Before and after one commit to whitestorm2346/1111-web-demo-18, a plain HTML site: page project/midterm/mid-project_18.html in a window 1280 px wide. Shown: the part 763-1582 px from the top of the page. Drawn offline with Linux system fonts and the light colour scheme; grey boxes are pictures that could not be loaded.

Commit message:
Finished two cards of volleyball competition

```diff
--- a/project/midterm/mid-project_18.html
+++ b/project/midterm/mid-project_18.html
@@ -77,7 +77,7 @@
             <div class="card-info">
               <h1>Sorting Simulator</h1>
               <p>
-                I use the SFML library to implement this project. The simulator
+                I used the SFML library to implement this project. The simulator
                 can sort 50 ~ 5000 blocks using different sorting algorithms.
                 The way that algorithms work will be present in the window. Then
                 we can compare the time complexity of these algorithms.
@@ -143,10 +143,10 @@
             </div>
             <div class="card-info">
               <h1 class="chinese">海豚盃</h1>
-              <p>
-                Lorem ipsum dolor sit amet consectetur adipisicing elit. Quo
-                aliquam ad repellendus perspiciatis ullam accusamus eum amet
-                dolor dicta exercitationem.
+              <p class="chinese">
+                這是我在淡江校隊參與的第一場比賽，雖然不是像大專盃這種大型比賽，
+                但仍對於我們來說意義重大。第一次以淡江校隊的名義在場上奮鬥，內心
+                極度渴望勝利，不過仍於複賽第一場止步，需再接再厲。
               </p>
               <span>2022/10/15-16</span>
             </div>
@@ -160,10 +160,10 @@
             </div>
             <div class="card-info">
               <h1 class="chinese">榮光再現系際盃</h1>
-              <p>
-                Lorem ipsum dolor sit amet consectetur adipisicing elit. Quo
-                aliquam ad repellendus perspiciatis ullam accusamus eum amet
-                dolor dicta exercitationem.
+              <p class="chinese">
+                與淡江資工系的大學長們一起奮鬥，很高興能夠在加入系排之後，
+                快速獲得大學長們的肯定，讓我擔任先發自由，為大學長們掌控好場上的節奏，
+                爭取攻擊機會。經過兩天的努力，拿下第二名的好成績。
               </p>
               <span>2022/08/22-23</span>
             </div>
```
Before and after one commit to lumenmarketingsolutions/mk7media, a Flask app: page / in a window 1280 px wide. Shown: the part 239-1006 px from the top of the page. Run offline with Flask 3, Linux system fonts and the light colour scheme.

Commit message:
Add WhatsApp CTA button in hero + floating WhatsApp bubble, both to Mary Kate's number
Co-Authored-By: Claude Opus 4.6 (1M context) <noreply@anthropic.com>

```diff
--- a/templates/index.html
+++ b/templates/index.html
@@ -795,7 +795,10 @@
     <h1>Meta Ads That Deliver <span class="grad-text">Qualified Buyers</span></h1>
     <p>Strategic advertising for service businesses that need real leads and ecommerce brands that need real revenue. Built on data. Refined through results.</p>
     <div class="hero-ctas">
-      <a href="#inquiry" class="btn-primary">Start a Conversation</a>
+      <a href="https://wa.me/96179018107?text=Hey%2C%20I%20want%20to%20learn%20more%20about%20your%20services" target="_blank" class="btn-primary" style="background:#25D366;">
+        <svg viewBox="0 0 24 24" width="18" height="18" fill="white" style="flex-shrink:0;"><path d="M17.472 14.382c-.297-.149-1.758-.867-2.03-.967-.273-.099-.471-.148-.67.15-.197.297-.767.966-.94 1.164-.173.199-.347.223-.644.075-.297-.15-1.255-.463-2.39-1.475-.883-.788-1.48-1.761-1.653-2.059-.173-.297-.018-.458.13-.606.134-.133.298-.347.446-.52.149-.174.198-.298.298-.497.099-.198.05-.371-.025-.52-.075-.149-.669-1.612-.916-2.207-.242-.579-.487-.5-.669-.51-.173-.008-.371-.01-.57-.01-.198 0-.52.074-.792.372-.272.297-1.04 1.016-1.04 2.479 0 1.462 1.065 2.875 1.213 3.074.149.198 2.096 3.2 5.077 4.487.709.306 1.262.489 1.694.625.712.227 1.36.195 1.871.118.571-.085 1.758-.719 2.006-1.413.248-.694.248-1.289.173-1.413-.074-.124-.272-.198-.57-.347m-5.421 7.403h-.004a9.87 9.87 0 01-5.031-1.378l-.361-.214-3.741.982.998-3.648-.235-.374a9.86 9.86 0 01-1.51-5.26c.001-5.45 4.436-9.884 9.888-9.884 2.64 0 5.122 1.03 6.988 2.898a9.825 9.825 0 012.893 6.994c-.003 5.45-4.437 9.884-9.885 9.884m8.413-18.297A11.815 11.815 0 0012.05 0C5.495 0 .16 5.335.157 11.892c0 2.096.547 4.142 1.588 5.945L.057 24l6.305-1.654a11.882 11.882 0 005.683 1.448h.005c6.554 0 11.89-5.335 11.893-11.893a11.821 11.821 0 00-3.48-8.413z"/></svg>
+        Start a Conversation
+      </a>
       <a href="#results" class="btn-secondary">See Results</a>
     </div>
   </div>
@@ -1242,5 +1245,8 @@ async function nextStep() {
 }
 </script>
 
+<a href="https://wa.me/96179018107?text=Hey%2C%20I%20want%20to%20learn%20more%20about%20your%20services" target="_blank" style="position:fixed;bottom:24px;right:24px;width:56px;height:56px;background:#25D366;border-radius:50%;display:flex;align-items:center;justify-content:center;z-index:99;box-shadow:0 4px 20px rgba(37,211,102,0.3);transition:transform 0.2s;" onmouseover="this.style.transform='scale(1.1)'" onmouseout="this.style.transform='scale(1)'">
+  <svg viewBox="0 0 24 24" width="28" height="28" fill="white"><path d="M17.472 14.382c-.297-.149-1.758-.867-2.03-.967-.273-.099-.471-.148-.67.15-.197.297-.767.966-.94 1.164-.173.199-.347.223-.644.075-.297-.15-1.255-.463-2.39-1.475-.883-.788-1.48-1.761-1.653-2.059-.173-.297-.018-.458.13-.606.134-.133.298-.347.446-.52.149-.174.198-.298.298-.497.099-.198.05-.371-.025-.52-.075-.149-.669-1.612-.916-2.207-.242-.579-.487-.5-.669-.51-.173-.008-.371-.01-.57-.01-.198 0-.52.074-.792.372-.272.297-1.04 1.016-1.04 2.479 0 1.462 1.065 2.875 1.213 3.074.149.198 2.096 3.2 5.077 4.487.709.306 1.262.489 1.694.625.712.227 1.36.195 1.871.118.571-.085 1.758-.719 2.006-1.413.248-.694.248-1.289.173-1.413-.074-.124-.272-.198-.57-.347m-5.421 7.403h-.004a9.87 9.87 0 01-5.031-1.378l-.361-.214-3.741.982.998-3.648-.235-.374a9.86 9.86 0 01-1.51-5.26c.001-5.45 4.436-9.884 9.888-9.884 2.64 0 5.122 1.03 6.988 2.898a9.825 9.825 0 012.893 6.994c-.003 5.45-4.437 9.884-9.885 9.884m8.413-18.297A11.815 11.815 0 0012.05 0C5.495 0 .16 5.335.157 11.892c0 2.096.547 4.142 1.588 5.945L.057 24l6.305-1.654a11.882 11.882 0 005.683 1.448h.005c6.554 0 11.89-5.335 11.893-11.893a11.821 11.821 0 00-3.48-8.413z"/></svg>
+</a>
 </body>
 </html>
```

§ EXERCISE DIRECTIONS: Every record, word for word, must be returned.

§ TASK RESULT:
Before and after one commit to whitestorm2346/1111-web-demo-18, a plain HTML site: page project/midterm/mid-project_18.html in a window 1280 px wide. Shown: the part 763-1582 px from the top of the page. Drawn offline with Linux system fonts and the light colour scheme; grey boxes are pictures that could not be loaded.

Commit message:
Finished two cards of volleyball competition

```diff
--- a/project/midterm/mid-project_18.html
+++ b/project/midterm/mid-project_18.html
@@ -77,7 +77,7 @@
             <div class="card-info">
               <h1>Sorting Simulator</h1>
               <p>
-                I use the SFML library to implement this project. The simulator
+                I used the SFML library to implement this project. The simulator
                 can sort 50 ~ 5000 blocks using different sorting algorithms.
                 The way that algorithms work will be present in the window. Then
                 we can compare the time complexity of these algorithms.
@@ -143,10 +143,10 @@
             </div>
             <div class="card-info">
               <h1 class="chinese">海豚盃</h1>
-              <p>
-                Lorem ipsum dolor sit amet consectetur adipisicing elit. Quo
-                aliquam ad repellendus perspiciatis ullam accusamus eum amet
-                dolor dicta exercitationem.
+              <p class="chinese">
+                這是我在淡江校隊參與的第一場比賽，雖然不是像大專盃這種大型比賽，
+                但仍對於我們來說意義重大。第一次以淡江校隊的名義在場上奮鬥，內心
+                極度渴望勝利，不過仍於複賽第一場止步，需再接再厲。
               </p>
               <span>2022/10/15-16</span>
             </div>
@@ -160,10 +160,10 @@
             </div>
             <div class="card-info">
               <h1 class="chinese">榮光再現系際盃</h1>
-              <p>
-                Lorem ipsum dolor sit amet consectetur adipisicing elit. Quo
-                aliquam ad repellendus perspiciatis ullam accusamus eum amet
-                dolor dicta exercitationem.
+              <p class="chinese">
+                與淡江資工系的大學長們一起奮鬥，很高興能夠在加入系排之後，
+                快速獲得大學長們的肯定，讓我擔任先發自由，為大學長們掌控好場上的節奏，
+                爭取攻擊機會。經過兩天的努力，拿下第二名的好成績。
               </p>
               <span>2022/08/22-23</span>
             </div>
```
Before and after one commit to lumenmarketingsolutions/mk7media, a Flask app: page / in a window 1280 px wide. Shown: the part 239-1006 px from the top of the page. Run offline with Flask 3, Linux system fonts and the light colour scheme.

Commit message:
Add WhatsApp CTA button in hero + floating WhatsApp bubble, both to Mary Kate's number
Co-Authored-By: Claude Opus 4.6 (1M context) <noreply@anthropic.com>

```diff
--- a/templates/index.html
+++ b/templates/index.html
@@ -795,7 +795,10 @@
     <h1>Meta Ads That Deliver <span class="grad-text">Qualified Buyers</span></h1>
     <p>Strategic advertising for service businesses that need real leads and ecommerce brands that need real revenue. Built on data. Refined through results.</p>
     <div class="hero-ctas">
-      <a href="#inquiry" class="btn-primary">Start a Conversation</a>
+      <a href="https://wa.me/96179018107?text=Hey%2C%20I%20want%20to%20learn%20more%20about%20your%20services" target="_blank" class="btn-primary" style="background:#25D366;">
+        <svg viewBox="0 0 24 24" width="18" height="18" fill="white" style="flex-shrink:0;"><path d="M17.472 14.382c-.297-.149-1.758-.867-2.03-.967-.273-.099-.471-.148-.67.15-.197.297-.767.966-.94 1.164-.173.199-.347.223-.644.075-.297-.15-1.255-.463-2.39-1.475-.883-.788-1.48-1.761-1.653-2.059-.173-.297-.018-.458.13-.606.134-.133.298-.347.446-.52.149-.174.198-.298.298-.497.099-.198.05-.371-.025-.52-.075-.149-.669-1.612-.916-2.207-.242-.579-.487-.5-.669-.51-.173-.008-.371-.01-.57-.01-.198 0-.52.074-.792.372-.272.297-1.04 1.016-1.04 2.479 0 1.462 1.065 2.875 1.213 3.074.149.198 2.096 3.2 5.077 4.487.709.306 1.262.489 1.694.625.712.227 1.36.195 1.871.118.571-.085 1.758-.719 2.006-1.413.248-.694.248-1.289.173-1.413-.074-.124-.272-.198-.57-.347m-5.421 7.403h-.004a9.87 9.87 0 01-5.031-1.378l-.361-.214-3.741.982.998-3.648-.235-.374a9.86 9.86 0 01-1.51-5.26c.001-5.45 4.436-9.884 9.888-9.884 2.64 0 5.122 1.03 6.988 2.898a9.825 9.825 0 012.893 6.994c-.003 5.45-4.437 9.884-9.885 9.884m8.413-18.297A11.815 11.815 0 0012.05 0C5.495 0 .16 5.335.157 11.892c0 2.096.547 4.142 1.588 5.945L.057 24l6.305-1.654a11.882 11.882 0 005.683 1.448h.005c6.554 0 11.89-5.335 11.893-11.893a11.821 11.821 0 00-3.48-8.413z"/></svg>
+        Start a Conversation
+      </a>
       <a href="#results" class="btn-secondary">See Results</a>
     </div>
   </div>
@@ -1242,5 +1245,8 @@ async function nextStep() {
 }
 </script>
 
+<a href="https://wa.me/96179018107?text=Hey%2C%20I%20want%20to%20learn%20more%20about%20your%20services" target="_blank" style="position:fixed;bottom:24px;right:24px;width:56px;height:56px;background:#25D366;border-radius:50%;display:flex;align-items:center;justify-content:center;z-index:99;box-shadow:0 4px 20px rgba(37,211,102,0.3);transition:transform 0.2s;" onmouseover="this.style.transform='scale(1.1)'" onmouseout="this.style.transform='scale(1)'">
+  <svg viewBox="0 0 24 24" width="28" height="28" fill="white"><path d="M17.472 14.382c-.297-.149-1.758-.867-2.03-.967-.273-.099-.471-.148-.67.15-.197.297-.767.966-.94 1.164-.173.199-.347.223-.644.075-.297-.15-1.255-.463-2.39-1.475-.883-.788-1.48-1.761-1.653-2.059-.173-.297-.018-.458.13-.606.134-.133.298-.347.446-.52.149-.174.198-.298.298-.497.099-.198.05-.371-.025-.52-.075-.149-.669-1.612-.916-2.207-.242-.579-.487-.5-.669-.51-.173-.008-.371-.01-.57-.01-.198 0-.52.074-.792.372-.272.297-1.04 1.016-1.04 2.479 0 1.462 1.065 2.875 1.213 3.074.149.198 2.096 3.2 5.077 4.487.709.306 1.262.489 1.694.625.712.227 1.36.195 1.871.118.571-.085 1.758-.719 2.006-1.413.248-.694.248-1.289.173-1.413-.074-.124-.272-.198-.57-.347m-5.421 7.403h-.004a9.87 9.87 0 01-5.031-1.378l-.361-.214-3.741.982.998-3.648-.235-.374a9.86 9.86 0 01-1.51-5.26c.001-5.45 4.436-9.884 9.888-9.884 2.64 0 5.122 1.03 6.988 2.898a9.825 9.825 0 012.893 6.994c-.003 5.45-4.437 9.884-9.885 9.884m8.413-18.297A11.815 11.815 0 0012.05 0C5.495 0 .16 5.335.157 11.892c0 2.096.547 4.142 1.588 5.945L.057 24l6.305-1.654a11.882 11.882 0 005.683 1.448h.005c6.554 0 11.89-5.335 11.893-11.893a11.821 11.821 0 00-3.48-8.413z"/></svg>
+</a>
 </body>
 </html>
```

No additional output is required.